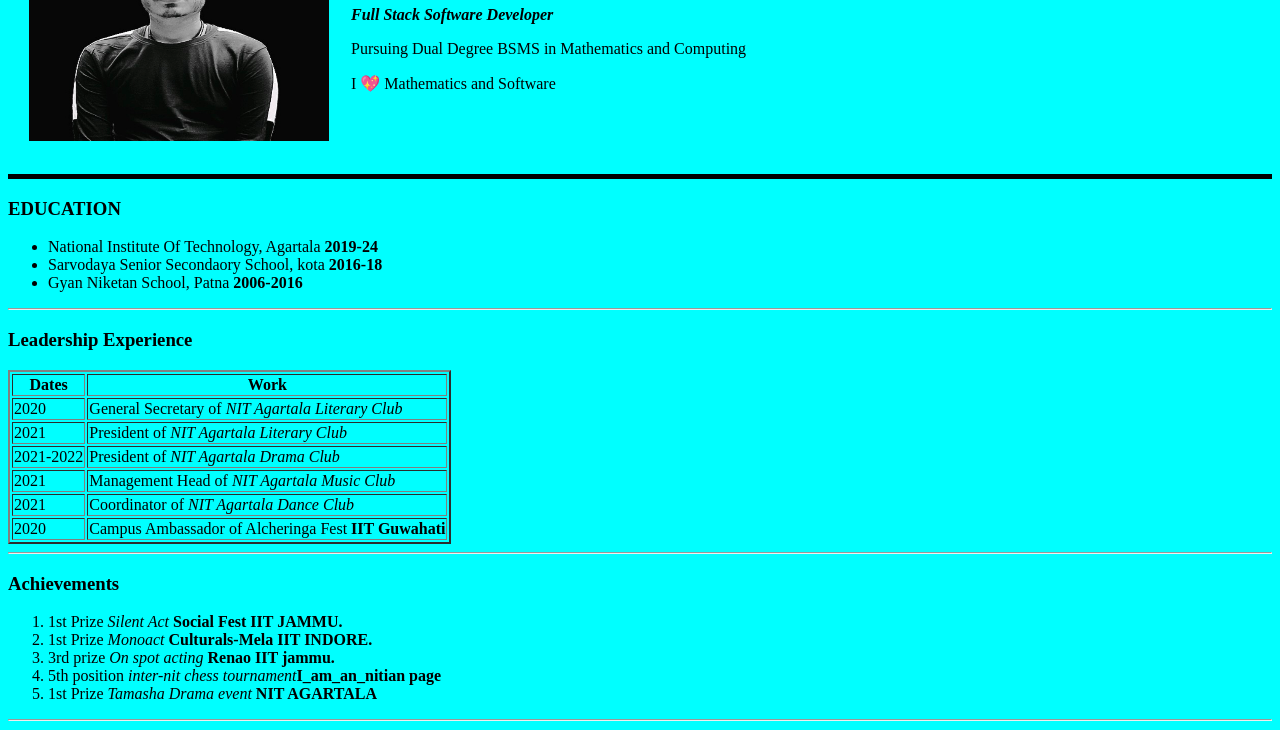
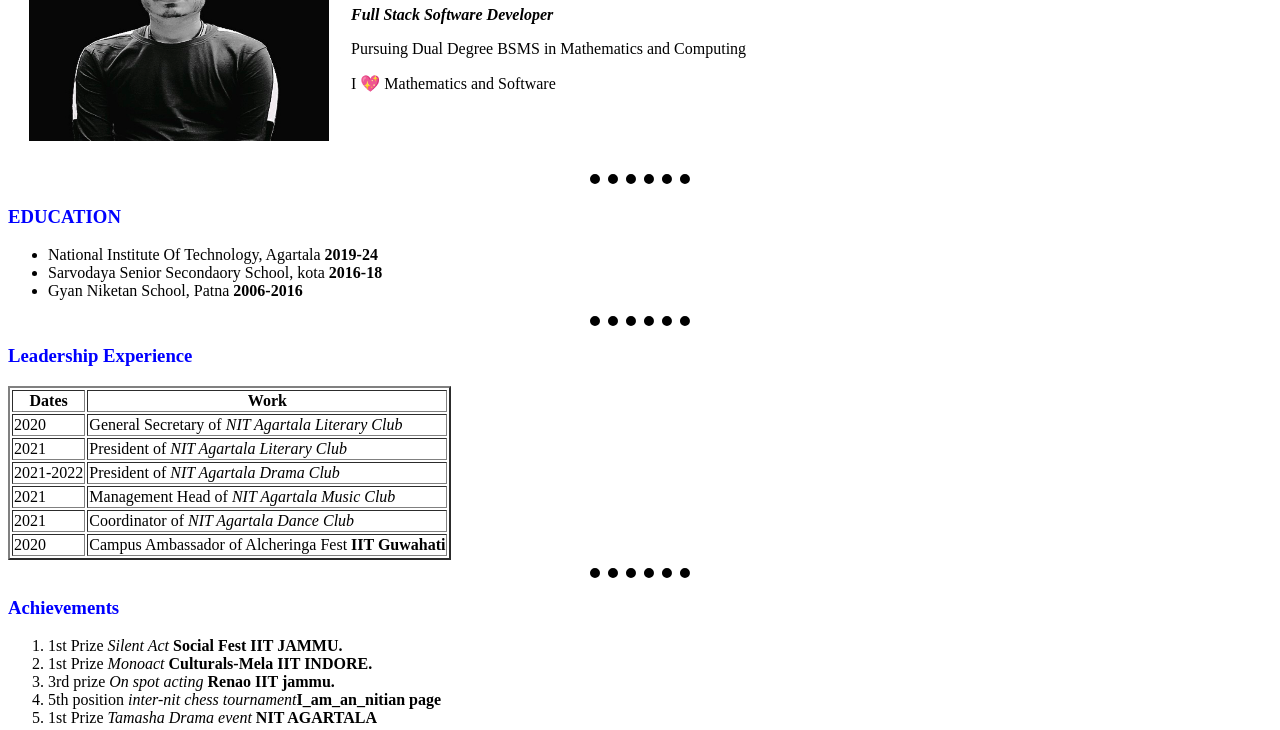
Before and after one commit to tarangvats/CV, a plain HTML site: page index.html in a window 1280 px wide. Shown: the part 138-868 px from the top of the page. Drawn offline with Linux system fonts and the light colour scheme.

Commit message:
Update index.html

```diff
--- a/index.html
+++ b/index.html
@@ -3,8 +3,9 @@
     <head>
         <meta charset=="utf-B">
         <title>Tarang's Personal Site</title>
+        <link rel="stylesheet" href="styles.css">
     </head>
-    <body style ="background-color: #00ffff;">
+    <body>
     <table cellspacing="20">
         <tr>
             <td><img src = "img.png" alt ="Amardeep" width = "300" height ="250"></td>
```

What the exercise asks: When you repeat the material above, keep every word exact and leave out the pictures.

Exercise answer:
Before and after one commit to tarangvats/CV, a plain HTML site: page index.html in a window 1280 px wide. Shown: the part 138-868 px from the top of the page. Drawn offline with Linux system fonts and the light colour scheme.

Commit message:
Update index.html

```diff
--- a/index.html
+++ b/index.html
@@ -3,8 +3,9 @@
     <head>
         <meta charset=="utf-B">
         <title>Tarang's Personal Site</title>
+        <link rel="stylesheet" href="styles.css">
     </head>
-    <body style ="background-color: #00ffff;">
+    <body>
     <table cellspacing="20">
         <tr>
             <td><img src = "img.png" alt ="Amardeep" width = "300" height ="250"></td>
```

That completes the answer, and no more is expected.